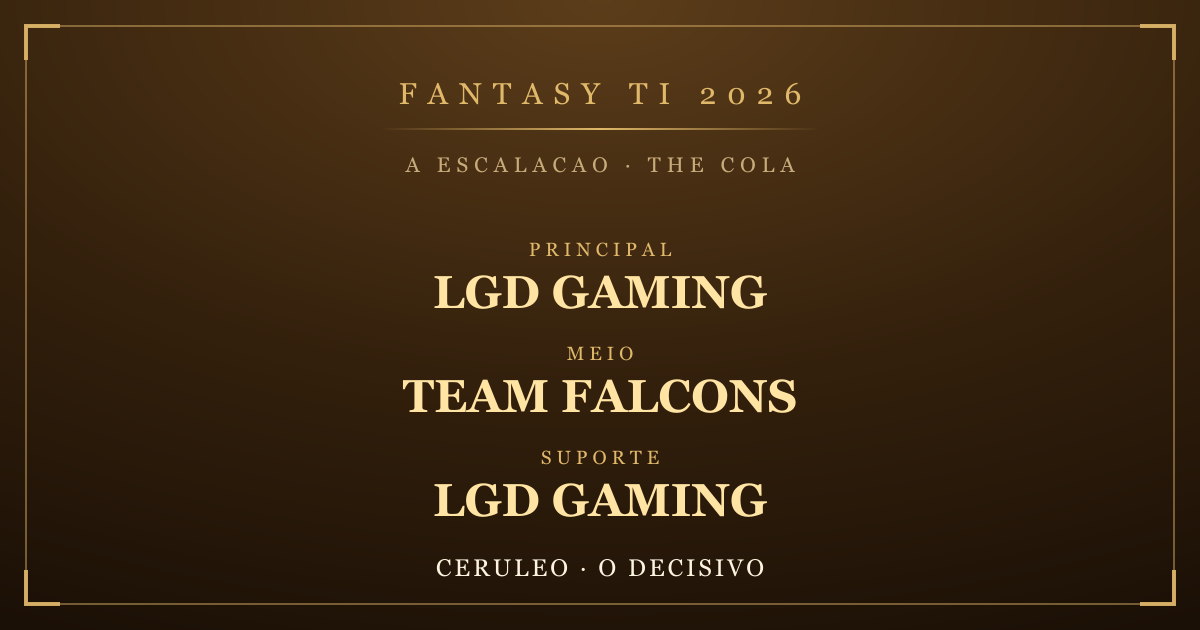
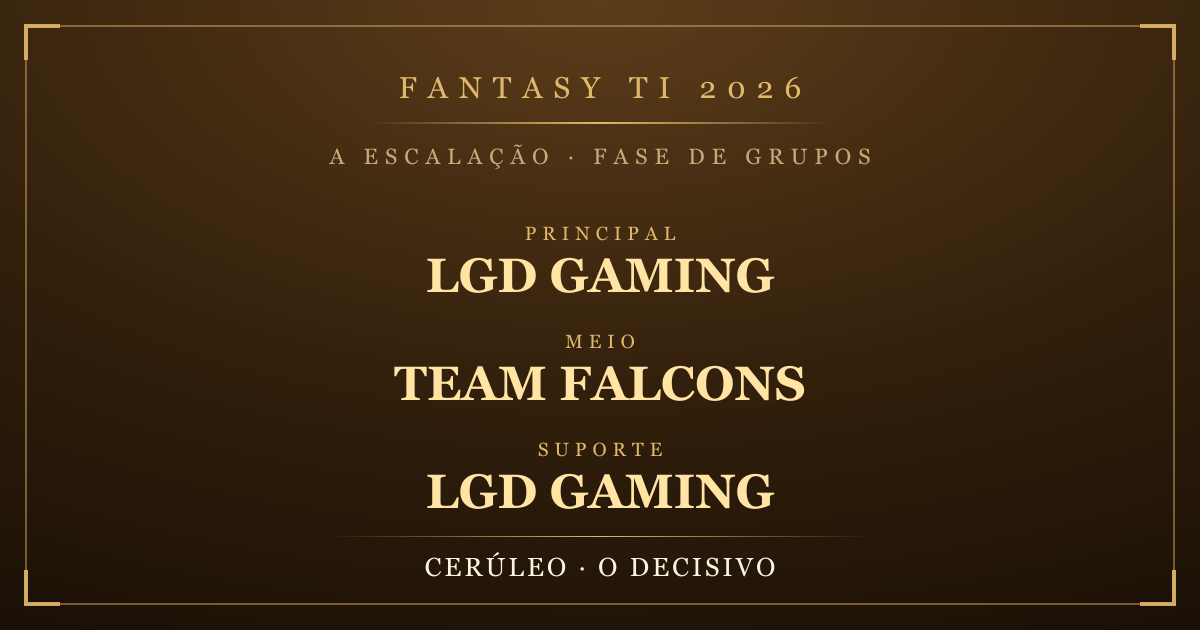
feat: comparacao de palpites ligada, com Topson e "quem nao mexeu"
Botao 3 liga o modo comparacao; 4 troca de adversario. O time onde o adversario
discorda ganha tarja amarela com o palpite DELE, e o rodape mostra o placar com
a fonte junto.

Sobre o Topson: a tela dele de 06/08 esta na ordem PADRAO do cliente, byte a
byte igual a tela nao-mexida do Kamus. Eu tinha me recusado a mostrar, o que era
rigido demais — se ele nao mexer, e isso que vai valer, entao e o palpite dele
na pratica. O certo nao era esconder, era ROTULAR: o campo `source` diz
literalmente "ainda na ordem padrao do cliente, sem ter arrastado nenhum time".
Virou regra escrita no arquivo, porque mostrar como "escolha dele" o que ele so
nao mexeu e verdade pela metade — e meia verdade em tela cheia e mentira.

Tambem entra "Quem nao mexeu" como adversario permanente: e a regua mais justa
que existe pra medir se a conta serve. Medido: sorteio 3,75 · nao mexer 4,60 ·
nosso modelo 5,10.

Corrigido no preview de link: "A ESCALACAO - THE COLA" misturava ingles com
portugues sem querer e comia todos os acentos.

diff --git a/src/features/predictions/PredictionsScene.tsx b/src/features/predictions/PredictionsScene.tsx
@@ -7,7 +7,8 @@ import { TeamLogo } from '../../ui/Portrait';
 import { useLang } from '../../i18n/LangContext';
 import { label } from '../../i18n/strings';
 import { compareWithPro, loadProPicks } from '../../data/proPicks';
-import { useMemo } from 'react';
+import { UNTOUCHED_PICKS } from '../../data/baselinePicks';
+import { useEffect, useMemo, useState } from 'react';
 
 const picks = swiss.picks as Record<string, Bucket>;
 const stability = swiss.stability as Record<string, number>;
@@ -147,17 +148,52 @@ export function PredictionsScene() {
    * So aparece quando ha dado REAL em proPicks.json. Enquanto ninguem tiver
    * publicado, a tela nao muda em nada — melhor ausencia que invencao.
    */
-  const comparisons = useMemo(
-    () => loadProPicks().map((pro) => compareWithPro(picks, pro)),
-    [],
-  );
+  const pros = useMemo(() => loadProPicks(), []);
+
+  /**
+   * Adversarios da comparacao.
+   *
+   * O primeiro sempre existe: "quem nao mexeu", a ordem que o cliente ja vem
+   * preenchido. Os profissionais entram depois, quando publicarem de verdade.
+   */
+  const opponents = useMemo(() => {
+    const base = {
+      id: 'untouched',
+      name: lang === 'pt' ? 'Quem nao mexeu' : 'Not touching it',
+      source: lang === 'pt'
+        ? 'ordem que o cliente ja vem preenchido'
+        : "the client's pre-filled order",
+      capturedAt: '2026-08-07',
+      picks: UNTOUCHED_PICKS,
+    };
+    return [base, ...pros];
+  }, [lang, pros]);
+
+  const [opponentIndex, setOpponentIndex] = useState(0);
+  const [comparing, setComparing] = useState(false);
+
+  // Tecla 3 liga/desliga a comparacao; 4 troca de adversario quando houver mais de um.
+  useEffect(() => {
+    const onKey = (e: KeyboardEvent) => {
+      if (e.key === '3') setComparing((v) => !v);
+      if (e.key === '4') setOpponentIndex((i) => (i + 1) % opponents.length);
+    };
+    window.addEventListener('keydown', onKey);
+    return () => window.removeEventListener('keydown', onKey);
+  }, [opponents.length]);
+
+  const active = opponents[Math.min(opponentIndex, opponents.length - 1)];
+  const comparison = useMemo(() => compareWithPro(picks, active), [active]);
+
   const disagreements = useMemo(() => {
-    const out = new Map<string, { who: string; theirs: Bucket }>();
-    for (const c of comparisons) {
-      for (const d of c.disagreements) out.set(d.teamId, { who: c.pro.name, theirs: d.theirs });
-    }
-    return out;
-  }, [comparisons]);
+    if (!comparing) return new Map<string, { who: string; theirs: Bucket }>();
+    return new Map(
+      comparison.disagreements.map((d) => [d.teamId, { who: active.name, theirs: d.theirs }]),
+    );
+  }, [comparing, comparison, active.name]);
+
+  const opponentHits = Object.entries(active.picks)
+    .reduce((acc, [id, b]) => acc + (probability[id]?.[b] ?? 0), 0);
 
   let x = 60;
   const topPositions = TOP_ROW.map((g) => {
@@ -178,9 +214,38 @@ export function PredictionsScene() {
         <span className="display" style={{ fontSize: 22, letterSpacing: '0.24em', color: 'var(--gold-bright)' }}>
           {t.predictionsTitle} &nbsp;·&nbsp; {t.groupStage}
         </span>
-        <span style={{ fontSize: 14, color: 'var(--text-dim)' }}>
-          {t.simulations(swiss._meta.iterations.toLocaleString(lang === 'pt' ? 'pt-BR' : 'en-US'))}
-        </span>
+        <div style={{ display: 'flex', alignItems: 'center', gap: 12 }}>
+          <button
+            type="button"
+            onClick={() => setComparing((v) => !v)}
+            style={{
+              font: 'inherit', cursor: 'pointer', fontSize: 14, letterSpacing: '0.08em',
+              padding: '7px 16px', borderRadius: 3,
+              border: `2px solid ${comparing ? 'var(--warn)' : 'var(--gold-line)'}`,
+              color: comparing ? '#1b1006' : 'var(--gold)',
+              background: comparing ? 'var(--warn)' : 'rgba(0,0,0,0.30)',
+              fontWeight: comparing ? 700 : 500,
+            }}
+          >
+            3 · {lang === 'pt' ? 'COMPARAR COM' : 'COMPARE VS'} {active.name.toUpperCase()}
+          </button>
+          {comparing && opponents.length > 1 && (
+            <button
+              type="button"
+              onClick={() => setOpponentIndex((i) => (i + 1) % opponents.length)}
+              style={{
+                font: 'inherit', cursor: 'pointer', fontSize: 14, padding: '7px 14px',
+                borderRadius: 3, border: '2px solid var(--gold-line)',
+                color: 'var(--gold)', background: 'rgba(0,0,0,0.30)',
+              }}
+            >
+              4 · {lang === 'pt' ? 'TROCAR' : 'SWITCH'}
+            </button>
+          )}
+          <span style={{ fontSize: 14, color: 'var(--text-dim)' }}>
+            {t.simulations(swiss._meta.iterations.toLocaleString(lang === 'pt' ? 'pt-BR' : 'en-US'))}
+          </span>
+        </div>
       </div>
 
       {TOP_ROW.map((b, i) => (
@@ -252,18 +317,25 @@ export function PredictionsScene() {
             <b>4-0</b> / <b>4-1</b> {t.weakestLead} {t.weakestBody}
           </div>
 
-          {comparisons.map((c) => (
-            <div key={c.pro.id} style={{ marginTop: 10, fontSize: 16, color: 'var(--text)' }}>
-              <b style={{ color: 'var(--gold-bright)' }}>{c.pro.name}:</b>{' '}
-              {c.agreements}/16 {lang === 'pt' ? 'iguais aos nossos' : 'the same as ours'}
-              {c.disagreements.length > 0 && (
-                <span style={{ color: 'var(--warn)' }}>
-                  {' '}· {c.disagreements.length} {lang === 'pt' ? 'em amarelo na grade' : 'in yellow on the grid'}
-                </span>
-              )}
-              <span style={{ fontSize: 12, color: 'var(--text-faint)' }}> ({c.pro.source})</span>
+          {/* Confronto: so aparece com o modo ligado, e sempre com a fonte junto. */}
+          {comparing && (
+            <div
+              style={{
+                marginTop: 11, padding: '9px 13px', borderRadius: 3,
+                border: '1px solid var(--warn)', background: 'rgba(217,138,58,0.12)',
+                fontSize: 16, color: 'var(--text)',
+              }}
+            >
+              <b style={{ color: 'var(--gold-bright)' }}>{active.name}</b>
+              {' '}<span className="numeral" style={{ fontSize: 20 }}>{opponentHits.toFixed(1)}</span>
+              {' '}{lang === 'pt' ? 'contra os nossos' : 'against our'}{' '}
+              <span className="numeral" style={{ fontSize: 20, color: 'var(--gold-bright)' }}>{expectedHits.toFixed(1)}</span>
+              {' · '}
+              <b style={{ color: 'var(--warn)' }}>{comparison.disagreements.length}</b>{' '}
+              {lang === 'pt' ? 'discordancias em amarelo na grade' : 'disagreements in yellow on the grid'}
+              <span style={{ fontSize: 12, color: 'var(--text-dim)' }}> — {active.source}</span>
             </div>
-          ))}
+          )}
         </div>
       </div>
     </>

diff --git a/src/data/baselinePicks.ts b/src/data/baselinePicks.ts
@@ -1,0 +1,35 @@
+import { BUCKET_ORDER, BUCKET_SLOTS } from '../engine/swiss';
+import type { Bucket } from '../engine/swiss';
+
+/**
+ * O PALPITE DE QUEM NAO MEXEU.
+ *
+ * A tela de Palpites do cliente ja vem PREENCHIDA nesta ordem — a semeadura da
+ * Valve. Verificado em dois prints independentes, o do Kamus e o do Topson, com
+ * a ordem byte a byte identica; isso so acontece se nenhum dos dois tiver
+ * tocado na tela.
+ *
+ * Logo, este arranjo e o palpite efetivo de todo mundo que abriu e nao mexeu —
+ * e a regua mais justa que existe pra medir se a conta serve pra alguma coisa.
+ * Melhor que o sorteio, porque a semeadura da Valve ja carrega informacao.
+ *
+ * Medido: sorteio 3,75 · nao mexer 4,60 · nosso modelo 5,10.
+ */
+const DEFAULT_ORDER: readonly string[] = [
+  // linha 1: 4-0 | 4-1 (x2) | vencedora da eliminatoria (x5)
+  'yandex', 'vision', 'falcons', 'spirit', 'liquid', 'boomboys', 'xtreme', 'og',
+  // linha 2: perdedora da eliminatoria (x5) | 1-4 (x2) | 0-4
+  'nigma', 'lgd', 'aurora', 'ironwing', 'vici', 'gamerlegion', 'resilience', 'huligani',
+];
+
+function buildSlots(): readonly Bucket[] {
+  const slots: Bucket[] = [];
+  for (const bucket of BUCKET_ORDER) {
+    for (let i = 0; i < BUCKET_SLOTS[bucket]; i += 1) slots.push(bucket);
+  }
+  return slots;
+}
+
+export const UNTOUCHED_PICKS: Readonly<Record<string, Bucket>> = Object.fromEntries(
+  DEFAULT_ORDER.map((teamId, i) => [teamId, buildSlots()[i]]),
+);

· · · · · · ·

> [EXERCISE BRIEF]:
If a line in the entries holds the string "tela", copy it.

> [RESULT BELOW]:
Sobre o Topson: a tela dele de 06/08 esta na ordem PADRAO do cliente, byte a
byte igual a tela nao-mexida do Kamus. Eu tinha me recusado a mostrar, o que era
nao mexeu e verdade pela metade — e meia verdade em tela cheia e mentira.
    * publicado, a tela nao muda em nada — melhor ausencia que invencao.
+ * A tela de Palpites do cliente ja vem PREENCHIDA nesta ordem — a semeadura da
+ * tocado na tela.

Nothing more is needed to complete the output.